Yedinstvo (literally: Unity, Russian: Единство, Lithuanian: Vienybė, Polish: Jedność)[1] was a pro-Moscow and anti-Sąjūdis movement in the Lithuanian SSR during the Perestroika era. The goals of the movement were similar to those of the Latvian and Estonian Internationalist Movements,[2] e.g. opposition to disintegration of the Soviet Union. Yedinstvo was supported by the Soviet military and the KGB.

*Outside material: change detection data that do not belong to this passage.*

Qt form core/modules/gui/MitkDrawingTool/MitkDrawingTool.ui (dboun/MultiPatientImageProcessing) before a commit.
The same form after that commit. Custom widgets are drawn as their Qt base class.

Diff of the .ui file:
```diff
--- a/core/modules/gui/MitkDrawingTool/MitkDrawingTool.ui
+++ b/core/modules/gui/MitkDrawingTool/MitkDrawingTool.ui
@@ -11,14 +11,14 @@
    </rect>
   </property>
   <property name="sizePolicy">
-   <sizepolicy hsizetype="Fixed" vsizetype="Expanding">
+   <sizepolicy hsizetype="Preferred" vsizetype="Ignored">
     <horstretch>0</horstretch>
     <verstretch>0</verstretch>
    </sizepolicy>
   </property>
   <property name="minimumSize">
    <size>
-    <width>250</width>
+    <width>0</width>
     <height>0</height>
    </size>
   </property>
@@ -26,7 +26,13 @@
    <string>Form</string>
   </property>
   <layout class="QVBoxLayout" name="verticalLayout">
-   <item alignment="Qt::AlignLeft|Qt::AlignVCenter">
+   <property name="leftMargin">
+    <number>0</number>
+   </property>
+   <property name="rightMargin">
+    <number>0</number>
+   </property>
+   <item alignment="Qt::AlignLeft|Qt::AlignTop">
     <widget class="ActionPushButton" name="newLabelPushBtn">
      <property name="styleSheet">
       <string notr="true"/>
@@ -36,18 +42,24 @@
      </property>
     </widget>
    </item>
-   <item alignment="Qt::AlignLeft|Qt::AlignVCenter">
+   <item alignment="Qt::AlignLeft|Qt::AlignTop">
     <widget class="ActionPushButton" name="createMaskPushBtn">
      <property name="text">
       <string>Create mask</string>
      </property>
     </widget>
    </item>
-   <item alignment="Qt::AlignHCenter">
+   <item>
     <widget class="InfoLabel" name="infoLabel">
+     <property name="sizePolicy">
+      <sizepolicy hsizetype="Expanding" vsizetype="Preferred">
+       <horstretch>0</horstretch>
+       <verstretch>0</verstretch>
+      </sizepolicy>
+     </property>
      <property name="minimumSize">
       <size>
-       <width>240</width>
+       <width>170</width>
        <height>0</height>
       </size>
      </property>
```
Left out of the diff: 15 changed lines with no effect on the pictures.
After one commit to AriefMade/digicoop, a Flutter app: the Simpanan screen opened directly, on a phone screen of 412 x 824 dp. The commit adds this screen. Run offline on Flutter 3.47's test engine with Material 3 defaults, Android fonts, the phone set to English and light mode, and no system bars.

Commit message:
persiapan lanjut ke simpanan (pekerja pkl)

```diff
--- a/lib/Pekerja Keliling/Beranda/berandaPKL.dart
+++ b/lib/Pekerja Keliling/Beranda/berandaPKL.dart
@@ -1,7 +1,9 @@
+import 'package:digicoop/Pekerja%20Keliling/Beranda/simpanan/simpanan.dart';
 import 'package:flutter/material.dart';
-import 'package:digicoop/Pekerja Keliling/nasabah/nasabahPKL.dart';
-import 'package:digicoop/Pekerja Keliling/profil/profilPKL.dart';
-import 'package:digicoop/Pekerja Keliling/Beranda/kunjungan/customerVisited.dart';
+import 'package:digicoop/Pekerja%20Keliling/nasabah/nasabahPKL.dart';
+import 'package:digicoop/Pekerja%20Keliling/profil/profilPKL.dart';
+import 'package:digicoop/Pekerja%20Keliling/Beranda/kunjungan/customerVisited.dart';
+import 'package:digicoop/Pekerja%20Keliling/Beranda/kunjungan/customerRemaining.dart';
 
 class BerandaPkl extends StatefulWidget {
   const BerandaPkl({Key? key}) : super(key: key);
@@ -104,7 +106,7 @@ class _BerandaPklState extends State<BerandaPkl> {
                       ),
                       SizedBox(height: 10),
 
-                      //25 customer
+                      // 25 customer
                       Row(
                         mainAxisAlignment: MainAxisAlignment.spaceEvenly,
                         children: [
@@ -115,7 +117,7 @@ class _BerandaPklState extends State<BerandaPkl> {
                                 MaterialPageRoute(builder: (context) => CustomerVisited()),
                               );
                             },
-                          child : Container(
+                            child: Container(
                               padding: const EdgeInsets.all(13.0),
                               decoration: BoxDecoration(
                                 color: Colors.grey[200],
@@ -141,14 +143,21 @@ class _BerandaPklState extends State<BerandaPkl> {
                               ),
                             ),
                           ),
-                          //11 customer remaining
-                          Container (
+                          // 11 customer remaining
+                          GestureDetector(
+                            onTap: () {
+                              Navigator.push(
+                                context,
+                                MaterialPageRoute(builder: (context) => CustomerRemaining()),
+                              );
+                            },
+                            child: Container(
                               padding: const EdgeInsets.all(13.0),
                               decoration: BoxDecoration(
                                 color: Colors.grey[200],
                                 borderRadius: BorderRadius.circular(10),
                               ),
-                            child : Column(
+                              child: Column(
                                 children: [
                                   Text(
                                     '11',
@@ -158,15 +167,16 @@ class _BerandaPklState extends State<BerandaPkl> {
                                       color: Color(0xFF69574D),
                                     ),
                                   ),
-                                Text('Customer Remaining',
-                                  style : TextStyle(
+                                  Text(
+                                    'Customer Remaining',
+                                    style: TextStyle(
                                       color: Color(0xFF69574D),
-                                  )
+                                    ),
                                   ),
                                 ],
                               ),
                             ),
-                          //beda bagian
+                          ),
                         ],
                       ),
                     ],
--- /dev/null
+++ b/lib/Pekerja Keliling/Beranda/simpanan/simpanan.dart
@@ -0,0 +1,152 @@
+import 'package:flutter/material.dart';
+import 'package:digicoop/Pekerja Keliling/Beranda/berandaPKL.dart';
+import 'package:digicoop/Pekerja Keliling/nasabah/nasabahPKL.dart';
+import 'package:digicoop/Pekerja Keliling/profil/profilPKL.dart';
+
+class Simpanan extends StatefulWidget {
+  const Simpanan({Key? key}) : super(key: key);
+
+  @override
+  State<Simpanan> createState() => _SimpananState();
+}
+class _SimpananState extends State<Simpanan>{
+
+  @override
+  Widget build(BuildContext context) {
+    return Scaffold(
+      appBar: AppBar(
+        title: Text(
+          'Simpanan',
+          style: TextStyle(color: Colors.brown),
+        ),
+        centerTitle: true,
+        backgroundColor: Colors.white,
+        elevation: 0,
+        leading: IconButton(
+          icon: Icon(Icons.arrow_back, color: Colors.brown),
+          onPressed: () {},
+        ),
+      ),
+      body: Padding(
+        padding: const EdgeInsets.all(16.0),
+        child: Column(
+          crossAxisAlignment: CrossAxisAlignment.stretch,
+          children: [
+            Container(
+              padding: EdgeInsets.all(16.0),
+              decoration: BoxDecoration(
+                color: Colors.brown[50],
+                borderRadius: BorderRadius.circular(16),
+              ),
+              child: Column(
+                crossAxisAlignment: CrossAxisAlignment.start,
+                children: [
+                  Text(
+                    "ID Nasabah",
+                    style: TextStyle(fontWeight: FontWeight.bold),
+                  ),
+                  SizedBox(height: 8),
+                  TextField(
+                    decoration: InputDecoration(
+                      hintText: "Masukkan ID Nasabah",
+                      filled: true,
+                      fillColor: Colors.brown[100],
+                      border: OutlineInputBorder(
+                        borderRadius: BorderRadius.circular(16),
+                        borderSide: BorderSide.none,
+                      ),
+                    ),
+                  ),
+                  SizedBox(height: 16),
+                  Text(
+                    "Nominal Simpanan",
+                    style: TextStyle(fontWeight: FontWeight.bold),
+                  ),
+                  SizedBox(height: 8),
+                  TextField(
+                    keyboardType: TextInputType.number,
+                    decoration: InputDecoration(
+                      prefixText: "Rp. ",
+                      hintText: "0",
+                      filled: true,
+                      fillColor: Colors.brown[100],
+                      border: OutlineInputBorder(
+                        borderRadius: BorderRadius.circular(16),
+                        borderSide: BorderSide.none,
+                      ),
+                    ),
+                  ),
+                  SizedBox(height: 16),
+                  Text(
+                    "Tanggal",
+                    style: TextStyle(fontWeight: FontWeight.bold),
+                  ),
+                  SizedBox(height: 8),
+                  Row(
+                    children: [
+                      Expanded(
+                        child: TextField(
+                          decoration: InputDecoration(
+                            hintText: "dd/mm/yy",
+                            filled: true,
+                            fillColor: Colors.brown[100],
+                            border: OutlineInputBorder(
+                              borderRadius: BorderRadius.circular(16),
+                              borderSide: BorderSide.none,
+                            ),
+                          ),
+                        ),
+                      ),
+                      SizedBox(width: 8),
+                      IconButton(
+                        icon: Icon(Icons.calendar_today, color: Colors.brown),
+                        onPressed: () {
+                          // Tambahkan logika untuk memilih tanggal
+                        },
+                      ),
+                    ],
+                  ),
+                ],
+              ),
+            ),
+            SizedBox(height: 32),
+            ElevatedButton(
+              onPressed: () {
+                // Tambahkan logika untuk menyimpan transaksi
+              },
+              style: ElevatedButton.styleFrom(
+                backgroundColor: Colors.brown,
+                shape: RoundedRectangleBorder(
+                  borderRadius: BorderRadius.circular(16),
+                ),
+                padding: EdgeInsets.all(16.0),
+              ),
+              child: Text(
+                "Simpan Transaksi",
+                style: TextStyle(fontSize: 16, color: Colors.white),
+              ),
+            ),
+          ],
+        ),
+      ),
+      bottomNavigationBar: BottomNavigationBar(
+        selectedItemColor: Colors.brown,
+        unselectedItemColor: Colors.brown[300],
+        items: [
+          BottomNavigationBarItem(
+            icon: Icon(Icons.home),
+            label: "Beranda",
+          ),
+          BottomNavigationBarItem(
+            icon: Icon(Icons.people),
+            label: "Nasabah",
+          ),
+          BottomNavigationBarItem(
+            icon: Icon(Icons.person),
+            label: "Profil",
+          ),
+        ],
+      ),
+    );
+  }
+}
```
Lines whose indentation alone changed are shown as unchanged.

In addition to ethic Russians, the organization had some success among the Polish minority in Lithuania, many[specify] of whom preferred Lithuania as a member of the Soviet Union. Yedinstvo went as far as to support forming a Polish autonomous region in southeastern Lithuania.[1] Some commentators suggested that the organization was more popular with the Polish minority than the Russophone minority of Lithuania,[3] which might have surprised the Poles of Warsaw, then seeking a de-communization in Poland. At the election to the Soviet Congress of People's Deputies, two Poles were elected to that body, both pro-Moscow.

The movement lost influence after the August Coup, which its leaders had supported. Since 1991, the organization has been inactive.[4]

ReferencesEdit

  1. ^ a b Political Transformation and Changing Identities in Central and Eastern Europe by Andrew M. Blasko, Diana Januauskienė, p. 97
  2. ^ Taming nationalism? by Dovile Budryte, p. 55
  3. ^ Van Horne, Winston A. (January 1997). Global Convulsions: Race, Ethnicity, and Nationalism at the End of the Twentieth Century. SUNY Press. p. 253. ISBN 9780791432358.
  4. ^ Ethnicity and electoral politics by Jóhanna Kristín Birnir, p. 238

See alsoEdit